What is the true impact of making resisting arrest a felony?

As we push to end police brutality and institutional racism against people of color, the state sheriffs continue to promote their proposed legislation. The ten proposed laws raise a multitude of questions, including can white male sheriffs ever acknowledge the power, authority, and privilege they already have? The proposed legislation sounds like a demand by sheriffs for full control and absolute authority over the people living in their counties. It’s hard to see how this legislation isn’t a mandate for a complete police state. Do the sheriffs know what democracy really is?   

By making resisting arrest a felony, the sheriffs are demanding their authority never be questioned. They are insisting on the right to label someone a criminal without due process. They are judging someone guilty without an investigation or trial. They are setting themselves up as not just law enforcement officers, but also as judge and jury. Even if we are speaking of police officers who are free of all prejudice, who are all very fine people, no one should have that much power and authority.

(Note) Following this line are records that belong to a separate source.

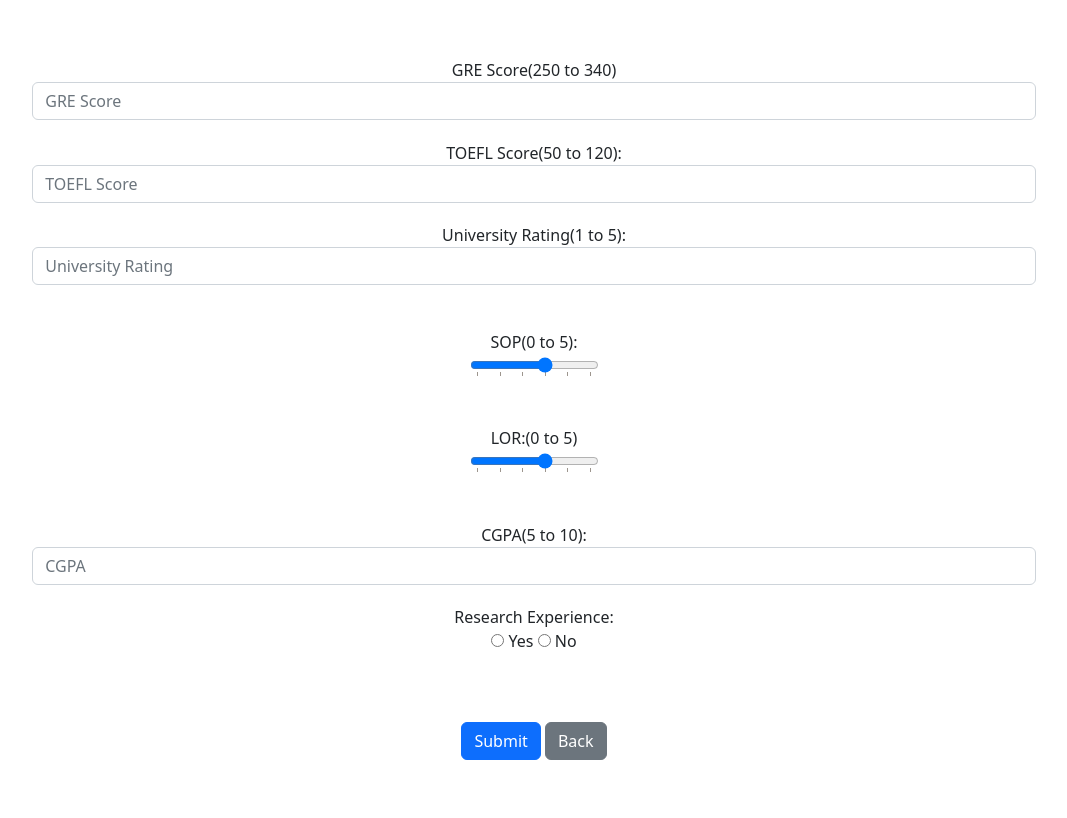
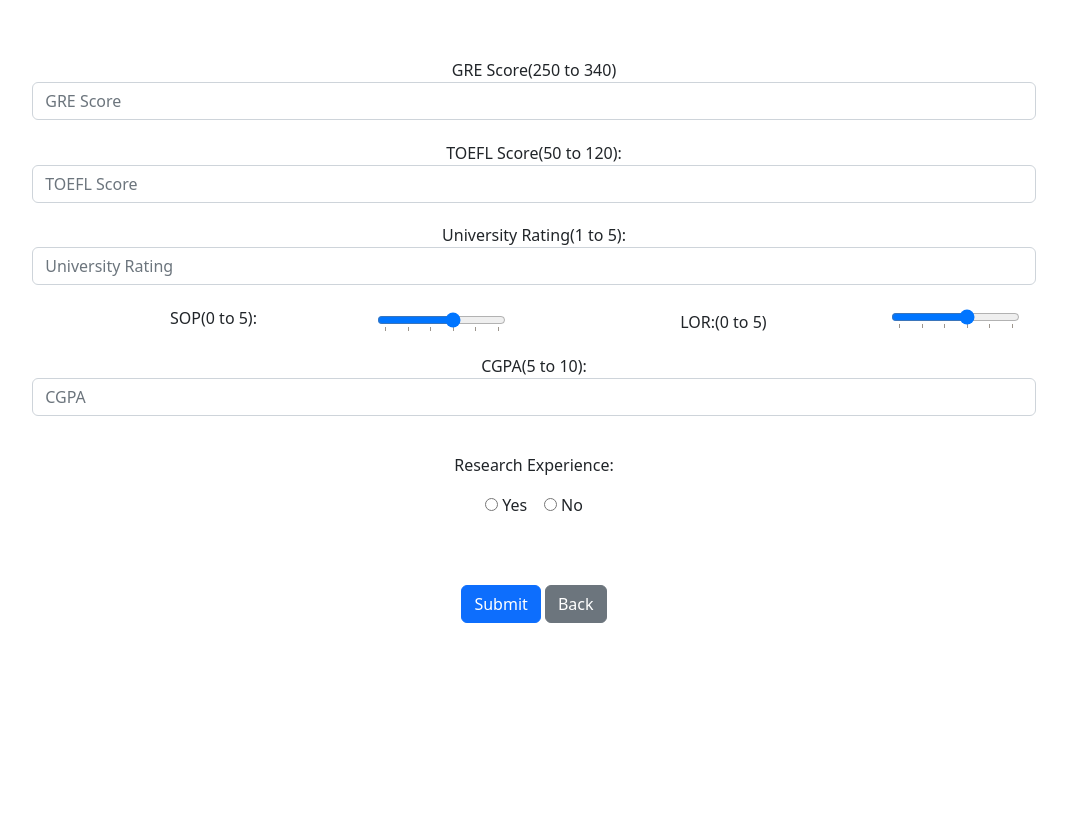
Before and after one commit to IBM-EPBL/IBM-Project-38189-1660374589, a Flask app: page /checkEligibility in a window 1280 px wide. Shown: the whole page, without its empty margins (106-1173 px from the left). After the commit the page ends 623 px from the top, so only its background shows below. Run offline with Flask 2, Linux system fonts and the light colour scheme.

Commit message:
Web App - Sprint 2

```diff
--- a/Final Deliverables/templates/Demo2.html
+++ b/Final Deliverables/templates/Demo2.html
@@ -45,6 +45,7 @@
               min="50"
               max="120"
               required
+              width="10px"
             />
           </div>
           <div class="form-group Spacing">
@@ -61,9 +62,11 @@
               required
             />
           </div>
-          <div class="form-group Spacing">
-            <br />
-            <label for="sop" class="col-sm-8">SOP(0 to 5):</label><br />
+          <div class="d-flex">
+            <div
+              class="form-group Spacing col-sm-6 justify-content-center d-flex"
+            >
+              <label for="sop" class="col-sm-8">SOP(0 to 5):</label>
               <input
                 type="range"
                 name="sop"
@@ -82,11 +85,9 @@
                 <option value="4"></option>
                 <option value="5"></option>
               </datalist>
-            <br />
-            <br />
             </div>
-          <div class="form-group Spacing">
-            <label for="lor" class="col-sm-8">LOR:(0 to 5)</label><br />
+            <div class="form-group Spacing col-sm-6 justify-content-center">
+              <label for="lor" class="col-sm-8">LOR:(0 to 5)</label>
               <input
                 type="range"
                 name="lor"
@@ -104,8 +105,7 @@
                 <option value="4"></option>
                 <option value="5"></option>
               </datalist>
-            <br />
-            <br />
+            </div>
           </div>
           <div class="form-group Spacing">
             <label for="cgpa" class="col-sm-3">CGPA(5 to 10):</label>
@@ -120,17 +120,20 @@
             />
           </div>
           <div class="form-group Spacing">
-            <label for="research" class="col-sm-3">Research Experience:</label
+            <label for="research" class="col-sm-3 p-3"
+              >Research Experience:</label
             ><br />
             <input
+              class="p-2"
               type="radio"
               name="research"
               placeholder="Research"
               value="1"
               required
             />
-            Yes
+            Yes &nbsp;&nbsp;
             <input
+              class="p-2"
               type="radio"
               name="research"
               placeholder="Research"
```
Lines whose indentation alone changed are shown as unchanged.
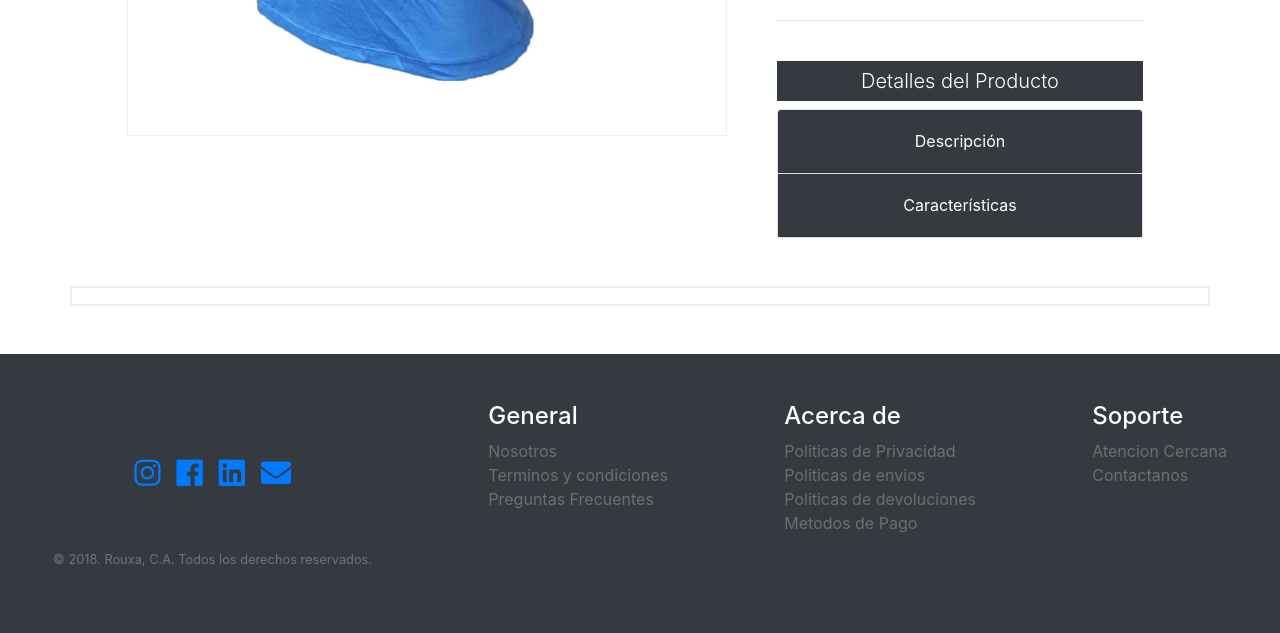
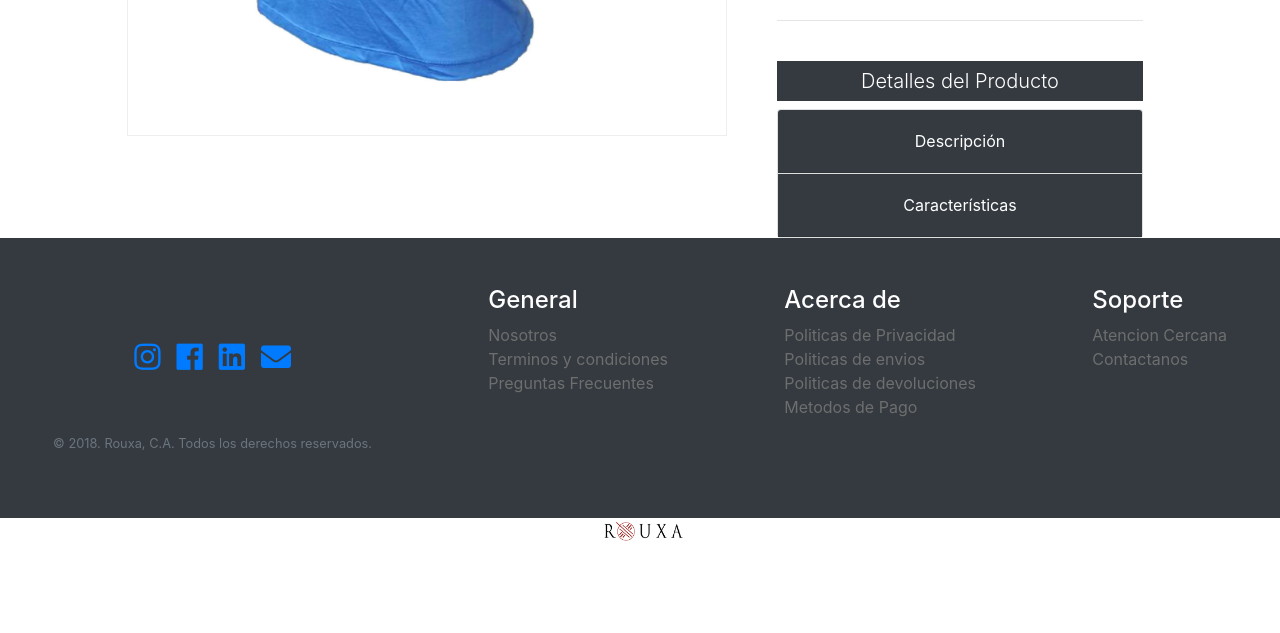
Before and after one commit to CarlosMaita/Ecommerce, a PHP site: page /compra/index.php?idproducto=1&idmodelo=1 in a window 1280 px wide. Shown: the part 660-1293 px from the top of the page. After the commit the page ends 1206 px from the top, so only its background shows below. Run offline with PHP 8.4, Linux system fonts and the light colour scheme; data comes from the database, SQL or seed files in the repository; tables that the repository leaves empty or names only in its code hold one stand-in row (values such as "Sample post"); some libraries are stand-ins or nearby versions.

Commit message:
Correccion del Cuadro Gris.

```diff
--- a/compra/index.php
+++ b/compra/index.php
@@ -208,9 +208,10 @@ and open the template in the editor.
       </div>
     </div>
   <?php } ?>
-    <section class="container details my-5 pb-3">
 
-    </div>
+  <!-- Div de Detalles
+  <section class="container details my-5 pb-3"></div>
+    -->
     </section>
     <?php include_once '../common/footer2.php';?>
     <script type="text/javascript">
```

Making resisting arrest a felony, puts police officers in the position of being the final arbiter of justice, without any oversight. It ignores that fact that everyone, regardless of their job or position, needs oversight.

With this legislation, the officers get to define what resisting arrest is. So even if I simply ask why I’m being arrested, it would be possible to call that resisting. The outcome of an encounter with police then is dependent on the officer’s prejudices, both implicit and explicit. If, because of hidden unacknowledged biases, an officer is more likely to take issue with being questioned by a person of color, this legislation would reinforce institutional racism.

The sheriffs claim that making resisting arrest a felony would protect police officers, but what it would really do is give police officers greater ability to oppress people of color. Once a person is labeled a felon for resisting arrest, they would lose their right to vote. So, this one proposal alone has the impact of allowing a police officer to determine a person’s future ability to vote and affect change within their community. It is a form of voter suppression and allows the police to legally disenfranchise people of color.

Regardless of what the other nine points of legislation are about, this one item – making resisting arrest a felony – gives the police a greater ability of act on their own inner biases and racism. It shows that the sheriffs of NY are not interested in addressing racism. They are more concerned with expanding their authority than in working with community members to make our communities safe for everyone, particularly for people of color. The sheriffs insist racism doesn’t exist in their communities, but their insistence on increasing their own power and authority proves their denial wrong.